The real show-stopper here is the abundance of towering Pacific Redceders throughout the entire park. As the sun plays behind the clouds and peeks through these giant trees, the light cascading down is other-worldly. If you look closely, alongside the moss-covered stumps are small, bright flowers, like the perennial herb called the Self-heal. The entire plant is edible, and also quite beautiful with its vibrant bulb clusters popping against the greens.

Within the park these small treasures are around every leaf and stump, as nearly 200 plants call Bridle Trails home. For the more detailed wanderer, here is the complete list of all the Plants and Animals.


In truth, Bridle Trails often times falls under the radar being overshadowed by larger parks and destinations within a few hours (I’m talking to you, Mt. Rainier). To the locals that know it, there really is no other park near Seattle that showcases everything the Pacific Northwest has to offer.  Go explore this reticent escape — you won’t be disappointed.

Destination PNW: Hoh Rainforest

Freelance for Free People - BLDG5 blog

Exploring this rainforest doesn’t require a passport… 


This post comes to us from nature expert and Northwest native, Lauren Haule.

Rainforests are few and far between but, buried deep in the Olympic National Park is the enchanting Hoh Rainforest.
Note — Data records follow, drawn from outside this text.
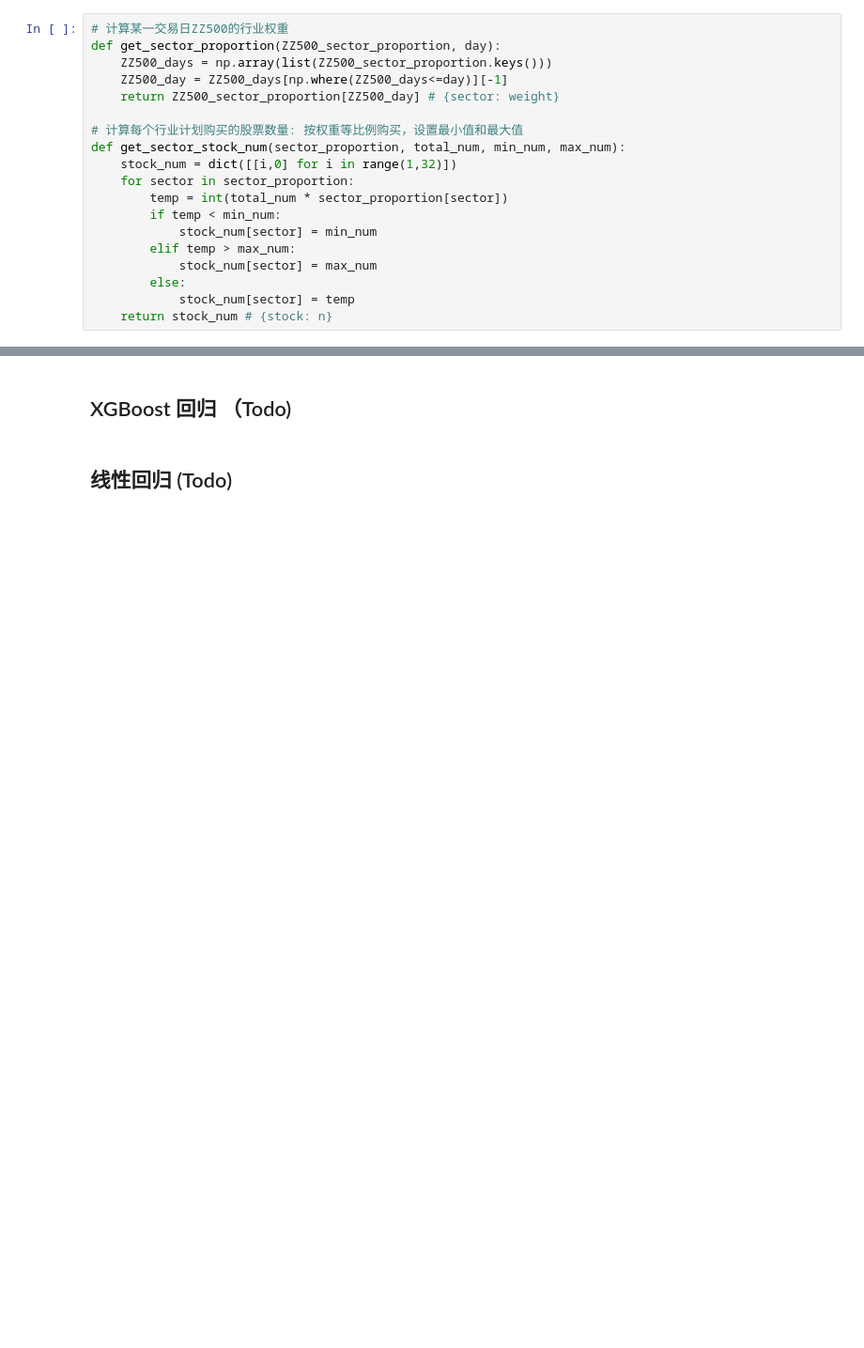
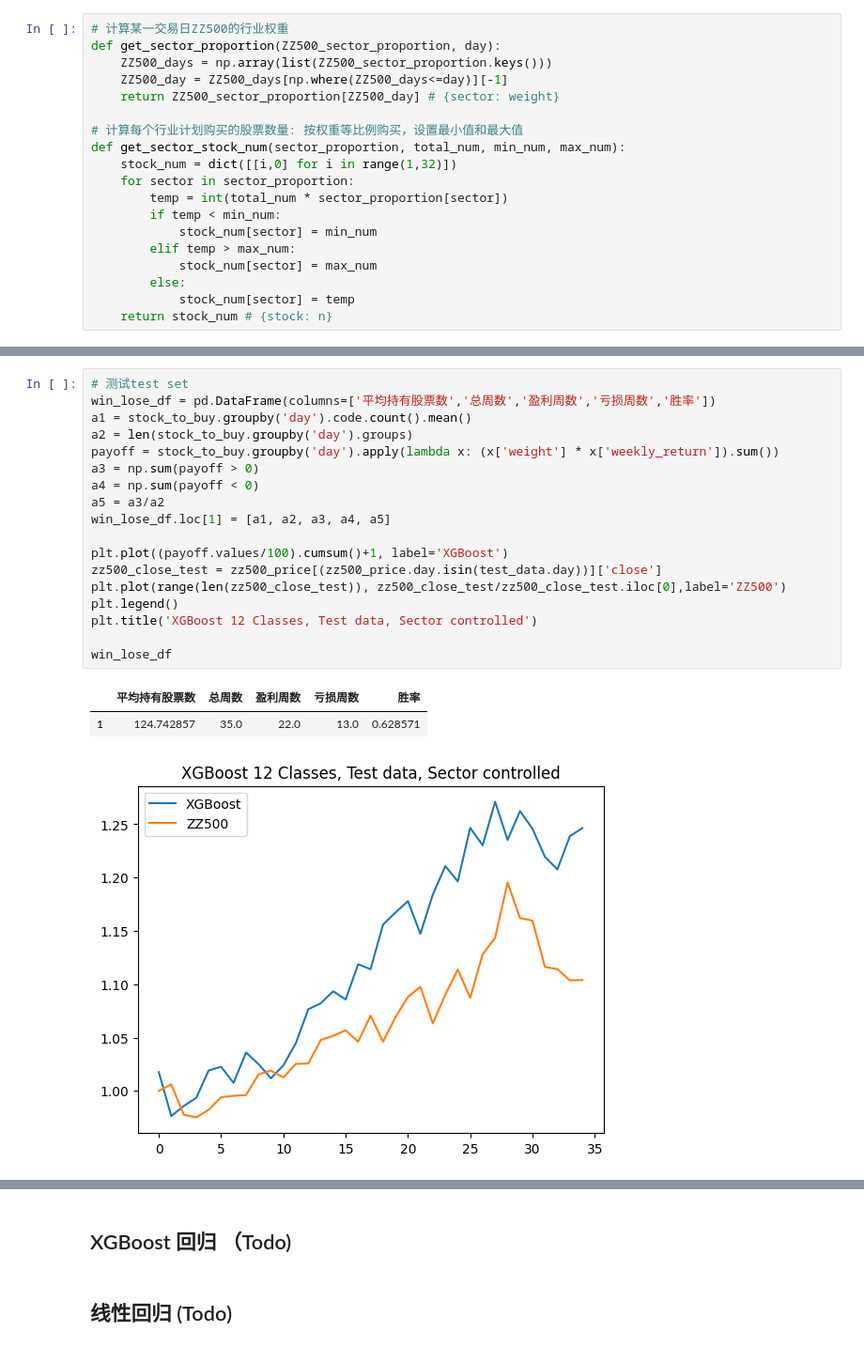
Before and after one commit to sherryshao812/multi_factor_model, a Jupyter notebook: model_test.ipynb, the cells around one changed output, grey strips where cells are left out. Shown: that part at 94% size. Drawn from its saved outputs; the diff is of its cells as text; blank space fills up the shorter version.

```diff
--- a/model_test.ipynb
+++ b/model_test.ipynb
@@ -422,0 +391,22 @@ test_data
+# %%
+# 测试test set
+win_lose_df = pd.DataFrame(columns=['平均持有股票数','总周数','盈利周数','亏损周数','胜率'])
+a1 = stock_to_buy.groupby('day').code.count().mean()
+a2 = len(stock_to_buy.groupby('day').groups)
+payoff = stock_to_buy.groupby('day').apply(lambda x: (x['weight'] * x['weekly_return']).sum())
+a3 = np.sum(payoff > 0)
+a4 = np.sum(payoff < 0)
+a5 = a3/a2
+win_lose_df.loc[1] = [a1, a2, a3, a4, a5]
+
+plt.plot((payoff.values/100).cumsum()+1, label='XGBoost')
+zz500_close_test = zz500_price[(zz500_price.day.isin(test_data.day))]['close']
+plt.plot(range(len(zz500_close_test)), zz500_close_test/zz500_close_test.iloc[0],label='ZZ500')
+plt.legend()
+plt.title('XGBoost 12 Classes, Test data, Sector controlled')
+
+win_lose_df
+# %% [output]
+|  | 平均持有股票数 | 总周数 | 盈利周数 | 亏损周数 | 胜率 |
+| 1 | 124.742857 | 35.0 | 22.0 | 13.0 | 0.628571 |
+[figure, added]
```
Also changed, not shown: parts of 18 cells of this notebook, 1 other file.
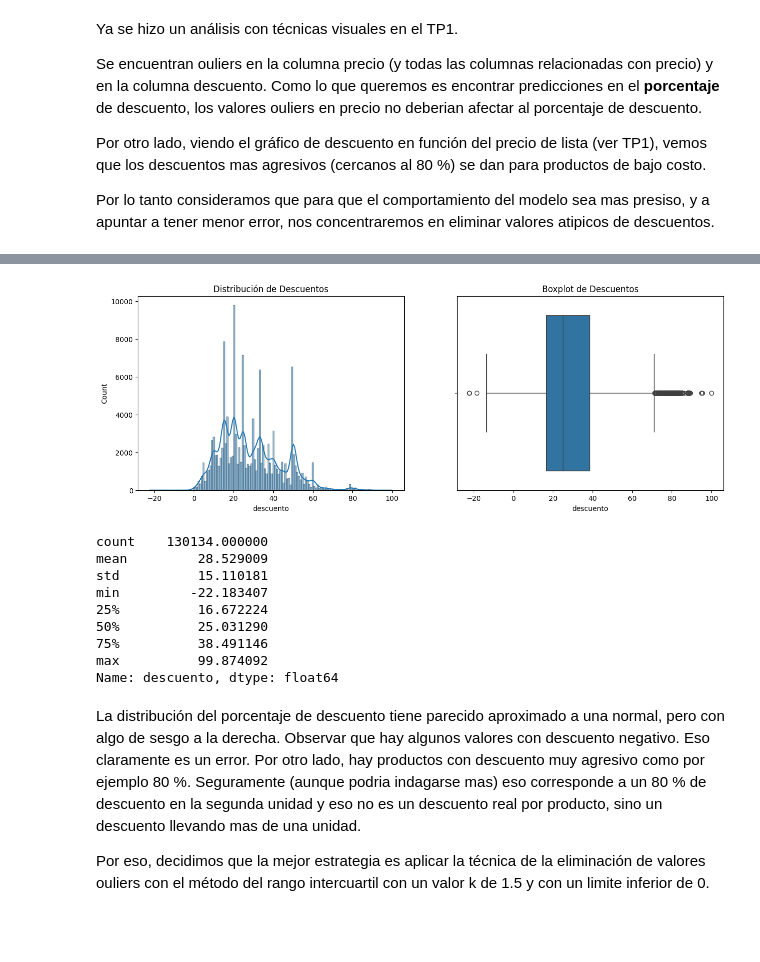
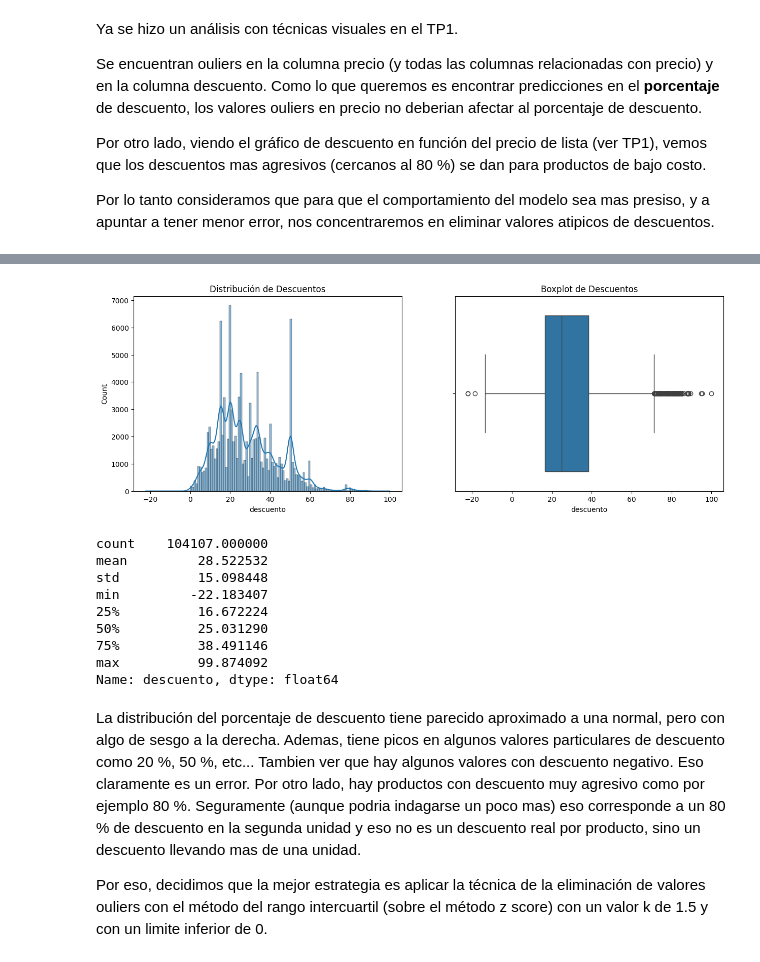
Before and after one commit to Nahuel-Otonelo/Analisis_de_datos, a Jupyter notebook: TP2.ipynb, the cells around one changed output, grey strips where cells are left out. Saved outputs shown, nothing was run; the diff lists cells and outputs as text; code cells hidden in the pictures; blank space fills up the shorter version.

Commit message:
se eliminaron ouliers de y_train y se hicieron graficos. Se agregaron comentarios, y se avanzo sobre la seccion de feature egineering

```diff
--- a/TP2.ipynb
+++ b/TP2.ipynb
@@ -84,0 +107,10 @@ Los datos ya estan limpios y el dataset tiene solo información relevante.
+# %%
+#columnas a elegir:
+
+features = ['id_bandera', 'productos_marca',
+       'productos_precio_lista',
+       'descuento']
+
+
+df = df[features].copy()
+df
@@ -147,24 +174,23 @@ df.loc[df['descuento']>70]
 # %%
-
 fig, axes = plt.subplots(1, 2, figsize=(15, 5))
 
 # Histograma y KDE (Estimación de Densidad de Kernel)
-sns.histplot(df['descuento'], kde=True, ax=axes[0])
+sns.histplot(y_train['descuento'], kde=True, ax=axes[0])
 axes[0].set_title('Distribución de Descuentos')
 
 # Boxplot
-sns.boxplot(x=df['descuento'], ax=axes[1])
+sns.boxplot(x=y_train['descuento'], ax=axes[1])
 axes[1].set_title('Boxplot de Descuentos')
 
 plt.show()
 
 # También mira las estadísticas descriptivas
-print(df['descuento'].describe())
+print(y_train['descuento'].describe())
 # %% [output]
-[figure, old version]
+[figure, new version]
-count    130134.000000
-mean         28.529009
-std          15.110181
+count    104107.000000
+mean         28.522532
+std          15.098448
 min         -22.183407
 25%          16.672224
 50%          25.031290
@@ -172,7 +198,7 @@ min         -22.183407
 max          99.874092
 Name: descuento, dtype: float64
 # %% [markdown]
-La distribución del porcentaje de descuento tiene parecido aproximado a una normal, pero con algo de sesgo a la derecha. Observar que hay algunos valores con descuento negativo. Eso claramente es un error. Por otro lado, hay productos con descuento muy agresivo como por ejemplo 80 %. Seguramente (aunque podria indagarse mas) eso corresponde a un 80 % de descuento en la segunda unidad y eso no es un descuento real por producto, sino un descuento llevando mas de una unidad.
+La distribución del porcentaje de descuento tiene parecido aproximado a una normal, pero con algo de sesgo a la derecha. Ademas, tiene picos en algunos valores particulares de descuento como 20 %, 50 %, etc... Tambien ver que hay algunos valores con descuento negativo. Eso claramente es un error. Por otro lado, hay productos con descuento muy agresivo como por ejemplo 80 %. Seguramente (aunque podria indagarse un poco mas) eso corresponde a un 80 % de descuento en la segunda unidad y eso no es un descuento real por producto, sino un descuento llevando mas de una unidad.
 
-Por eso, decidimos que la mejor estrategia es aplicar la técnica de la eliminación de valores ouliers con el método del rango intercuartil con un valor k de 1.5 y con un limite inferior de 0.
+Por eso, decidimos que la mejor estrategia es aplicar la técnica de la eliminación de valores ouliers con el método del rango intercuartil (sobre el método z score) con un valor k de 1.5 y con un limite inferior de 0.
 # %%
```
Also changed, not shown: parts of 16 cells of this notebook.
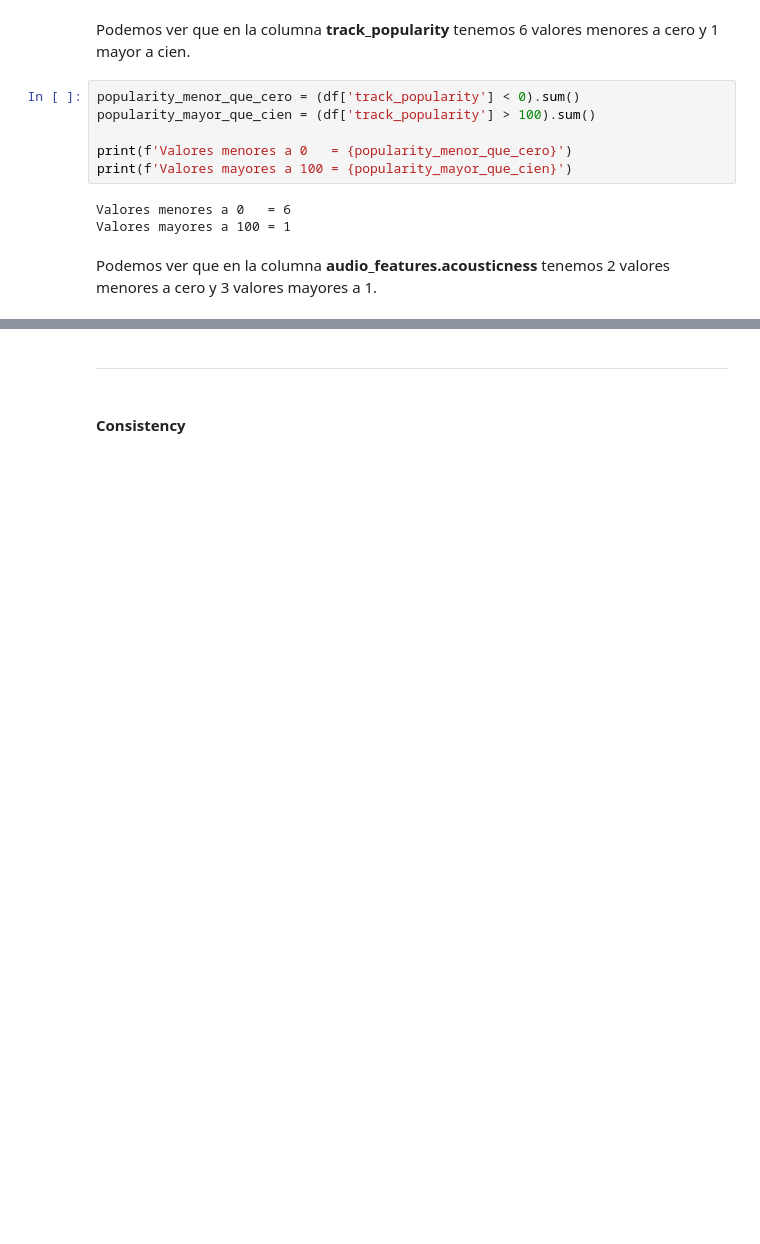
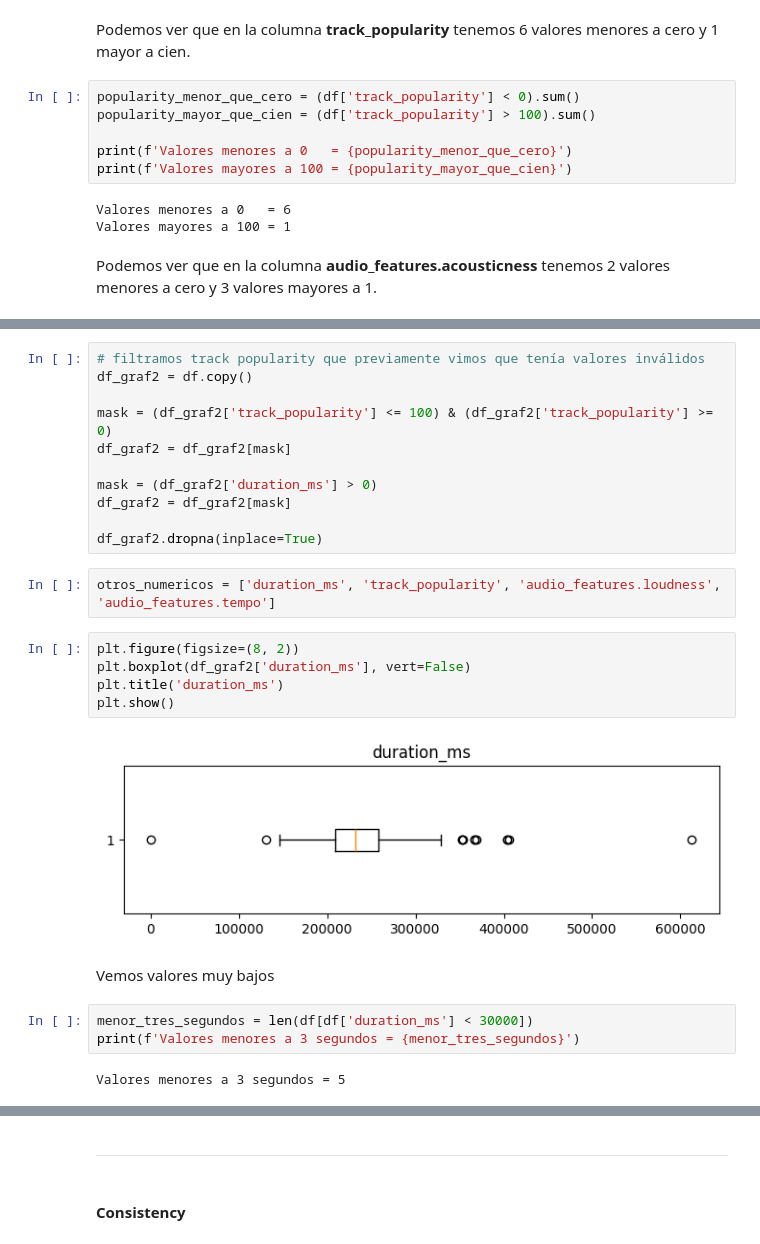
Before and after one commit to cristian-torres-ds/data_quality_engineer, a Jupyter notebook: data_quality_assessment.ipynb, the cells around one changed output, grey strips where cells are left out. Cells and saved outputs as stored; diff of their text form; blank space fills up the shorter version.

```diff
--- a/data_quality_assessment.ipynb
+++ b/data_quality_assessment.ipynb
@@ -1059,0 +1253,27 @@ Validity = 99.62
+# %%
+# filtramos track popularity que previamente vimos que tenía valores inválidos
+df_graf2 = df.copy()
+
+mask = (df_graf2['track_popularity'] <= 100) & (df_graf2['track_popularity'] >= 0)
+df_graf2 = df_graf2[mask]
+
+mask = (df_graf2['duration_ms'] > 0)
+df_graf2 = df_graf2[mask]
+
+df_graf2.dropna(inplace=True)
+# %%
+otros_numericos = ['duration_ms', 'track_popularity', 'audio_features.loudness', 'audio_features.tempo']
+# %%
+plt.figure(figsize=(8, 2))
+plt.boxplot(df_graf2['duration_ms'], vert=False)
+plt.title('duration_ms')
+plt.show()
+# %% [output]
+[figure, added]
+# %% [markdown]
+Vemos valores muy bajos
+# %%
+menor_tres_segundos = len(df[df['duration_ms'] < 30000])
+print(f'Valores menores a 3 segundos = {menor_tres_segundos}')
+# %% [output]
+Valores menores a 3 segundos = 5
```
Also changed, not shown: parts of 44 cells of this notebook.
Accumulating over 100 inches of rain per year, it is one of the most idyllic temperate rainforest in the world.

Following the seemingly endless road that winds alongside the Hoh River, several turnabouts give you a chance to stretch your legs and take in views at the water’s edge – if you’re fortunate, you may even catch a glimpse of elk grazing along its banks.


Once you reach the visitor center, day hikers can choose between three main trail loops, and countless more for campers planning to spend the night.  The Hall of Mosses is not to be missed and, at only 0.8 miles, it’s also the shortest and most family-friendly of the trails.

A tranquil loop leading you through old growth Sitka Spruce, Western Hemlock and Maple trees slowly magnifies as you travel deeper.  On the forest floor, a deluge of mosses, ferns and other plants like Salmonberry shrub compete for space, while the trees host an abundance of epiphytes (plants growing on other plants), giving the rainforest its distinctive look.



Prevalent are “nurse logs,” or fallen trees, that, in their slow disintegration, become support for new growth.  Along the trail, some logs support up to 10 or 12 large trees, providing a firsthand look into the everlasting cycle of life.

These enormous conifers are hundreds of years old and can grow to 250ft high and 30-60 ft in circumference. Their size is impressive in and of itself, but then notice the layers of clubmoss billowing down, draping the gnarled branches and giving the forest an ethereal quality. There is a nearby maple grove where these peaceful giants stand almost mid bow, cloaked in their vibrant green linens. Here, time stands still.

The Hall of Mosses is only a small taste of what the rainforest has to offer. I was told by a park ranger that watching the sunset on the Hoh River – which can be as late as 9pm – is truly a sight to behold. The wildlife, visible mountain ranges and proximity to the ocean make the Hoh Rainforest the quintessential Pacific Northwest destination.